Now I will be transitioning to discussing the scholarly peer review journals. In the article, “Blind streets and seeing houses: Araby's dim glass revisited” by Margot Norris describes James Joyce's "Araby" as a piece of work that uses conspicuous poetic language that performatively offers the beauty of its art as compensation to the thematized frustrations of the story (304). In “Araby”, the theme was clearly seen in the sentence when James Joyce said "Gazing up into the darkness I saw myself as a creature driven and derided by vanity,”. Margot Norris also agrees that the theme was found in the sentence that I just mentioned as she also points it out in her article. For example, in one passage, Margot Norris writes: "Gazing up into the darkness I saw mys... ... middle of paper ... ...
2014. Dorsey, Peter A. "Becoming the Other: The Mimesis of Metaphor in Douglass's My Bondage and My Freedom." JSTOR. Modern Language Association, May 1996.
Works Cited 1- Allen, J., (March, 1994). Aristotle and Social-Epistemic Rhetoric: The Systematizing of the Sophist Legacy. Paper presented at the Annual Meeting of the Conference on College Composition and Communication, Nashville, TN. Paper retrieved from http://www.eric.ed.gov/ERICWebPortal/search/detailmini.jsp?_nfpb=true&_&ERICExtSearch_SearchValue_0=ED370110&ERICExtSearch_SearchType_0=no&accno=ED370110 2 – Jarratt, S., (1998). Rereading the Sophists: Classical Rhetoric Refigured.
Englewood Cliffs: Prentice-Hall, Inc. 1962. 104-109 "Rudyard Kipling and William Butler Yeats" http://www.en.utexas.edu/~benjamin/316kfall/316unit4/studentprojects/ kiplingyeats/intro.html Southam, B.C. A guide to the Selected Poems of T. S. Eliot. New York: Harcourt, Brace & Co., 1994. UVA class notes, Dept of English, lit.
Cleanth Brooks writes in his essay “The Formalist Critics” from 1951 about criticism that formalist critics encounter and tries to show these arguments from his point of view and even indicates common ground with other literary critics. Cleanth Brooks argues that we lose the intrinsically obvious points of works of literature if we view the work through the different lenses of literary theory, however we are always viewing the literary work through a subjective lens, since the author and the critic cannot subjectively separate themselves from themselves and in making these points he contradicts himself. Cleanth Brooks starts his essay by listing “articles of faith I could subscribe to” (Brooks 19) and pointing out statements about literary criticism that might go with a formalist criticism. Yet he questions that list in its end, and seems to slate that his writings have been largely misunderstood. What his statements have to do with faith in connection with literature is up to the reader, since in one of his articles he specifically mentions, “literature is not a surrogate for religion” (Brooks 19).

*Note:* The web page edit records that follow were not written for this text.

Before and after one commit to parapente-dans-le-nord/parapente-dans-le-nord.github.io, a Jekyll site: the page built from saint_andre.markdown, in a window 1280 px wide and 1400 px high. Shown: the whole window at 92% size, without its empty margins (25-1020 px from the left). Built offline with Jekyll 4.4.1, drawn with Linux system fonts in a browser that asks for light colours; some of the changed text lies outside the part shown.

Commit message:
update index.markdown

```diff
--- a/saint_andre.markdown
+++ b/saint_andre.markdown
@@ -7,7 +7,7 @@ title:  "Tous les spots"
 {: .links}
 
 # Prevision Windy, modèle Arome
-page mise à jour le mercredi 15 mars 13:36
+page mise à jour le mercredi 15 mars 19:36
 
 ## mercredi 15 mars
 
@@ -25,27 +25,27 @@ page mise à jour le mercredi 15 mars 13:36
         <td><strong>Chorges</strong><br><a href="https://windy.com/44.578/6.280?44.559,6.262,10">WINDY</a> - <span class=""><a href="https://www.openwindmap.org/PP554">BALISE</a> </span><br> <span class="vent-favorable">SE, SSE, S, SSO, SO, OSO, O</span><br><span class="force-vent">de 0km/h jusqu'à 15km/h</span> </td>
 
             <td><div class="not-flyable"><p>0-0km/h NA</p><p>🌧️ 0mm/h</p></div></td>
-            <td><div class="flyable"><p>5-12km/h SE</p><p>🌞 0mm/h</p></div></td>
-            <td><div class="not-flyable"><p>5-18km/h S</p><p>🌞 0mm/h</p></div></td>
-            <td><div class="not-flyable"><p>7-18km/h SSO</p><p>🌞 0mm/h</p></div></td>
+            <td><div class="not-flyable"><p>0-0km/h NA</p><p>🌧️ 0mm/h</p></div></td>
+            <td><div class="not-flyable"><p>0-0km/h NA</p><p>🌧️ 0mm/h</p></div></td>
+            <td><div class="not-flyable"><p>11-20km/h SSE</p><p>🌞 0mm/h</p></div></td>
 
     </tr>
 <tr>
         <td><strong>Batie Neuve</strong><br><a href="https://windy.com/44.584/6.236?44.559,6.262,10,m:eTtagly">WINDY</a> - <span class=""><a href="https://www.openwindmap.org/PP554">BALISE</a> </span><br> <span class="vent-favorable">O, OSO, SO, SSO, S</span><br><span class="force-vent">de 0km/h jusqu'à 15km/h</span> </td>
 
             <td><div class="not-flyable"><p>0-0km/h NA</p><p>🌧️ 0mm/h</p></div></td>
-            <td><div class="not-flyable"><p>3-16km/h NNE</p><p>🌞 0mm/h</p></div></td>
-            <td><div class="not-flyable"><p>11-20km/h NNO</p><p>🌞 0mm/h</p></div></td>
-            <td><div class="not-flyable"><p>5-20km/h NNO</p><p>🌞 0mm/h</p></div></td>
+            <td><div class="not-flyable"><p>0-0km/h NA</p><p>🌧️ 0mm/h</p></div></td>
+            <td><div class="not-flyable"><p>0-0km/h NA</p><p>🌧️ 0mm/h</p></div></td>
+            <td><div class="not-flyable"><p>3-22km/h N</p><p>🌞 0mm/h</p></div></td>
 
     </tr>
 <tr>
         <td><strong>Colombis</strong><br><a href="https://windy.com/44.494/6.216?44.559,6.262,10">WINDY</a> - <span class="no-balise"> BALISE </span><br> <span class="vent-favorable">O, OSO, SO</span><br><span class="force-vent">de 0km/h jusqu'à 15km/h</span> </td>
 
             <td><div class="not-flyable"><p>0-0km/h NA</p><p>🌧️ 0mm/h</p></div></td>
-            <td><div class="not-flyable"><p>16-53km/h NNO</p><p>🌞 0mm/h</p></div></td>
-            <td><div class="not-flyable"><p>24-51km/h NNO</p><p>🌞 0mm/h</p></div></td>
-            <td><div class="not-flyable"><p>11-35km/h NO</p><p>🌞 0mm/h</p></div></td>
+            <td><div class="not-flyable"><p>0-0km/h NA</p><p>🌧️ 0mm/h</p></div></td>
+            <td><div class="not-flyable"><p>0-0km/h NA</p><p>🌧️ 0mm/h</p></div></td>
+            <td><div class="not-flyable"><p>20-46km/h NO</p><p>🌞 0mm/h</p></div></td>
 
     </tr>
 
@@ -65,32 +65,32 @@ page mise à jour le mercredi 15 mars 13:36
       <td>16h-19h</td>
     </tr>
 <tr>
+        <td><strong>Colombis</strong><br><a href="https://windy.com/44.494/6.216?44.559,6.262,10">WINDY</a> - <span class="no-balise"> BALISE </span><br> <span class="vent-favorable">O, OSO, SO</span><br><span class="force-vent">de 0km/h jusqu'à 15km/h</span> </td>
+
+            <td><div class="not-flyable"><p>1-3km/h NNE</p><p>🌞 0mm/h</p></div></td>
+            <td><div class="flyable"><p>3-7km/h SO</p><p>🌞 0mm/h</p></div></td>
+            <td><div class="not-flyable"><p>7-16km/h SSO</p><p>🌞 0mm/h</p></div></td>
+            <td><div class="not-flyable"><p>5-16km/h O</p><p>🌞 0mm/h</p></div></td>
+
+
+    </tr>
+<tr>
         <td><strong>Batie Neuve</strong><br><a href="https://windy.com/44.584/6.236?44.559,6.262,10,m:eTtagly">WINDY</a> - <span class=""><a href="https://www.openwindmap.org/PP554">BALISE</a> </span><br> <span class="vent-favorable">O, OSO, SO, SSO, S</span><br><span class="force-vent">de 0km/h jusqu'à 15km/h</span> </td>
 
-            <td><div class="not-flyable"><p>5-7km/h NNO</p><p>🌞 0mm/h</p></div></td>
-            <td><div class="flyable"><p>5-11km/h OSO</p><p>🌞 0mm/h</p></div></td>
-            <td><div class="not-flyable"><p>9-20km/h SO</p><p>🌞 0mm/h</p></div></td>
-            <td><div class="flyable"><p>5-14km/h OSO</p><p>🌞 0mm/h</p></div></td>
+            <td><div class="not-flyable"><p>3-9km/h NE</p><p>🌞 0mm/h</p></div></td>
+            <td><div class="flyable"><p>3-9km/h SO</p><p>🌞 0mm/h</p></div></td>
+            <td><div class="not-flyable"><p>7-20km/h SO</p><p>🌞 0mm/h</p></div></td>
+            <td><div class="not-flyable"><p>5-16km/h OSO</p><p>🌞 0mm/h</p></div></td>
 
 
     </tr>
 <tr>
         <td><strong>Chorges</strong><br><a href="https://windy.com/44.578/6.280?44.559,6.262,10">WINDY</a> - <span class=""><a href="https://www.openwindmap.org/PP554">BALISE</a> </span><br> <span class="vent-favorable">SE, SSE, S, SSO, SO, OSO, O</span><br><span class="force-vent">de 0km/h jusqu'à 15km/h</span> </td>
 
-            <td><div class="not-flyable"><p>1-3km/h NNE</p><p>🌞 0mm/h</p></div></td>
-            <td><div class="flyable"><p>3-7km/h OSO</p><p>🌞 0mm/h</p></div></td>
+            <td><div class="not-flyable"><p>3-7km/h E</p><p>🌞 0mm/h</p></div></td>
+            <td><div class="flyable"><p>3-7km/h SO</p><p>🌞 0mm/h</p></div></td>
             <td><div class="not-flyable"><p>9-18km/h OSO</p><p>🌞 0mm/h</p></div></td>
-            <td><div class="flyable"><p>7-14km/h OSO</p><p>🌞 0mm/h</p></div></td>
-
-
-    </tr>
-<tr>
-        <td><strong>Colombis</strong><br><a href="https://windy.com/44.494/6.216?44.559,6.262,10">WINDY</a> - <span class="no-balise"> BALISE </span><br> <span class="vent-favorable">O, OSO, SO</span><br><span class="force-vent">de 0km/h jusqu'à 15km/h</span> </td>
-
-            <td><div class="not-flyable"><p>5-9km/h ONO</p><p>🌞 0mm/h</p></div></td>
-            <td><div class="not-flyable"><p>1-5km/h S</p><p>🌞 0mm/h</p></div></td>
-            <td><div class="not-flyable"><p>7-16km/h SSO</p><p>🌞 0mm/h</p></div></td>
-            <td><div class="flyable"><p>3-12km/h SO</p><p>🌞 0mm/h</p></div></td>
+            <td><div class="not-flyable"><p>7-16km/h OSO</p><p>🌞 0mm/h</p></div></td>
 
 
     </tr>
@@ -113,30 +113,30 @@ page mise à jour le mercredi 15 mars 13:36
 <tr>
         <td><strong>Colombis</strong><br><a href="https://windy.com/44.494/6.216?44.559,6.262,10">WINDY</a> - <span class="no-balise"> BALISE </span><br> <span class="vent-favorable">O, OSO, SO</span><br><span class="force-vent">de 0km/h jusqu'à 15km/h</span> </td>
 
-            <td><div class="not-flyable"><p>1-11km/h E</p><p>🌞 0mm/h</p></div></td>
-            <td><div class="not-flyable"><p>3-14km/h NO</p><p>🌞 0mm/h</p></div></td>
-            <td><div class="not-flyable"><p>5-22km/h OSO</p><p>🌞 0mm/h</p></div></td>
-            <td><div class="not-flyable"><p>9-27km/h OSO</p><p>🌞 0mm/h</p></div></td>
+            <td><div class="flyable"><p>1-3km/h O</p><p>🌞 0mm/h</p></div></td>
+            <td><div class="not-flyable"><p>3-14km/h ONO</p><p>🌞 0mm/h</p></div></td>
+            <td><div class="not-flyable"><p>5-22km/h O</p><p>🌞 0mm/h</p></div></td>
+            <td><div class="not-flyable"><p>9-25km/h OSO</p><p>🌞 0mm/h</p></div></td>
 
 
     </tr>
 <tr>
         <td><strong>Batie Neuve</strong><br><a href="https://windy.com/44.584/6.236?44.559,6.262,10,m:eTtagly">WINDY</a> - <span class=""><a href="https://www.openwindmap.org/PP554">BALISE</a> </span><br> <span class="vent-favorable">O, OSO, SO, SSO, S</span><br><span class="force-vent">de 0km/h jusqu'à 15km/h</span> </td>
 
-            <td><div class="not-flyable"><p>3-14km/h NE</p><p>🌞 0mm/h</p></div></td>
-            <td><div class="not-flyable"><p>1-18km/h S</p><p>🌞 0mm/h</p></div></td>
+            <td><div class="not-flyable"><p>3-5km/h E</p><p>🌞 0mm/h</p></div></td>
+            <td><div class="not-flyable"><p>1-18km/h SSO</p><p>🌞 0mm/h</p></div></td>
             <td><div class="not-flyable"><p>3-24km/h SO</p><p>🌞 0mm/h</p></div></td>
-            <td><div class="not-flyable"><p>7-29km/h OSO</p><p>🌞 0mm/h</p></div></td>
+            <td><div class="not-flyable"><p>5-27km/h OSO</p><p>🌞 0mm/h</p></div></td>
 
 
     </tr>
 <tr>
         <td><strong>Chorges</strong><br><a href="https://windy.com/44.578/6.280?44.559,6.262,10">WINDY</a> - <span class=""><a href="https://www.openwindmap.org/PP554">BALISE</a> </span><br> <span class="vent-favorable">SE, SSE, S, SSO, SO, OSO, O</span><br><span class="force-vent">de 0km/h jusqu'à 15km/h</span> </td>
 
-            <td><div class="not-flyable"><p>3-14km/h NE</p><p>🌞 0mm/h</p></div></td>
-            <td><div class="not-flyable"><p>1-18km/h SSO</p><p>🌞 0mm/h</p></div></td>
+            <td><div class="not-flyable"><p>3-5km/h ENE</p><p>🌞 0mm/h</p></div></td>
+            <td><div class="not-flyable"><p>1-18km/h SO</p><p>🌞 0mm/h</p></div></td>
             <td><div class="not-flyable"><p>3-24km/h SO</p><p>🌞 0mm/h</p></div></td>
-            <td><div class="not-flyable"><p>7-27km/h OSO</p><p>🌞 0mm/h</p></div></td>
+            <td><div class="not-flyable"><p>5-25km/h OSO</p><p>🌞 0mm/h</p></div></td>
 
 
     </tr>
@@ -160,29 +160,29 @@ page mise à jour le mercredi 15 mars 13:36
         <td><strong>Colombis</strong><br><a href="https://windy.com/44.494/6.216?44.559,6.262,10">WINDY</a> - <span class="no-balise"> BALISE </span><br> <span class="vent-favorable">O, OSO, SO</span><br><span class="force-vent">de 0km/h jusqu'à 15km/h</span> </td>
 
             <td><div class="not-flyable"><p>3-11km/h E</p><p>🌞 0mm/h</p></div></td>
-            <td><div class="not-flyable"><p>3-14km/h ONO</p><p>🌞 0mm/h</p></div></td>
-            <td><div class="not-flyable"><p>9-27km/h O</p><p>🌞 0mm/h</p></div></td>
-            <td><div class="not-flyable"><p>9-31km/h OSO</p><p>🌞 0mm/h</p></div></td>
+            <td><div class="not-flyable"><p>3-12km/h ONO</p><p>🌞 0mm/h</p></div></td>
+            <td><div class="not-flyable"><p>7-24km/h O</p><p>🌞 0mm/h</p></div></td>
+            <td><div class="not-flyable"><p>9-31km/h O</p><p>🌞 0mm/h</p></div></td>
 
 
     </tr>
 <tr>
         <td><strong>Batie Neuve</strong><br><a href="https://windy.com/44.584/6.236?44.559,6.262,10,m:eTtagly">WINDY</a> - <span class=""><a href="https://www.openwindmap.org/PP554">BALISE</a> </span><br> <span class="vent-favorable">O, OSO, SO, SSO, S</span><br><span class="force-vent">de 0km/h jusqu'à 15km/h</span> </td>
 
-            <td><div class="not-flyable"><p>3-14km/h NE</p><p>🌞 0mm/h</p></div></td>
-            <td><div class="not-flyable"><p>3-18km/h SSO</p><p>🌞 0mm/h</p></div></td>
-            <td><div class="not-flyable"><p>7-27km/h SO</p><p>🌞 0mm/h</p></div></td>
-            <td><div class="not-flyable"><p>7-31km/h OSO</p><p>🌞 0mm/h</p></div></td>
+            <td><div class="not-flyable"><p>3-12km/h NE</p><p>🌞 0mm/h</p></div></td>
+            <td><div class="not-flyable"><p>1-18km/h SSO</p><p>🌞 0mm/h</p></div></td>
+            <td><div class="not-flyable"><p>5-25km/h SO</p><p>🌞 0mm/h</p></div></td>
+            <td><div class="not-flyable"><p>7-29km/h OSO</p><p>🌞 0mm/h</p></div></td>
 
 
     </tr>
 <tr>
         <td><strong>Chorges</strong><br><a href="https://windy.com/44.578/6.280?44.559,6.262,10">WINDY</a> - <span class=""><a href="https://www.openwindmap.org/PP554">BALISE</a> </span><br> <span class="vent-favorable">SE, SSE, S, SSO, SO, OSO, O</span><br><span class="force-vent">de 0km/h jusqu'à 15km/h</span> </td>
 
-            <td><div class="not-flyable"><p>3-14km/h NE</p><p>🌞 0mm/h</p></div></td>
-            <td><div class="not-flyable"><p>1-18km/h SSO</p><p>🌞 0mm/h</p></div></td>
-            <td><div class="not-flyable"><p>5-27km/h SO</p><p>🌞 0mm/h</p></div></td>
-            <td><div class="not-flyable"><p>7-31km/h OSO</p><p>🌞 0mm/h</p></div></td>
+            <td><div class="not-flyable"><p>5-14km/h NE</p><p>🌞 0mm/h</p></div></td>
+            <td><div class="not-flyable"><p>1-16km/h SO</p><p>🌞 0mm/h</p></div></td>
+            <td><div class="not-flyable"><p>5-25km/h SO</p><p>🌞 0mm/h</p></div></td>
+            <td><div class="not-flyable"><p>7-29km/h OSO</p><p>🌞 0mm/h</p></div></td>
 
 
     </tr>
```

Meanwhile, Charles Mitchell argues that the poem’s strange narrative style has a purpose within the plot, and suggests it is not a monologue at all. “It has been generally assumed that the poem is formally a dramatic monologue. However, that assumption is not easily established, for the disclosure that Ulysses faces an audience comes gradually and belatedly,” (Mitchell 289). He argues that the poem is spoken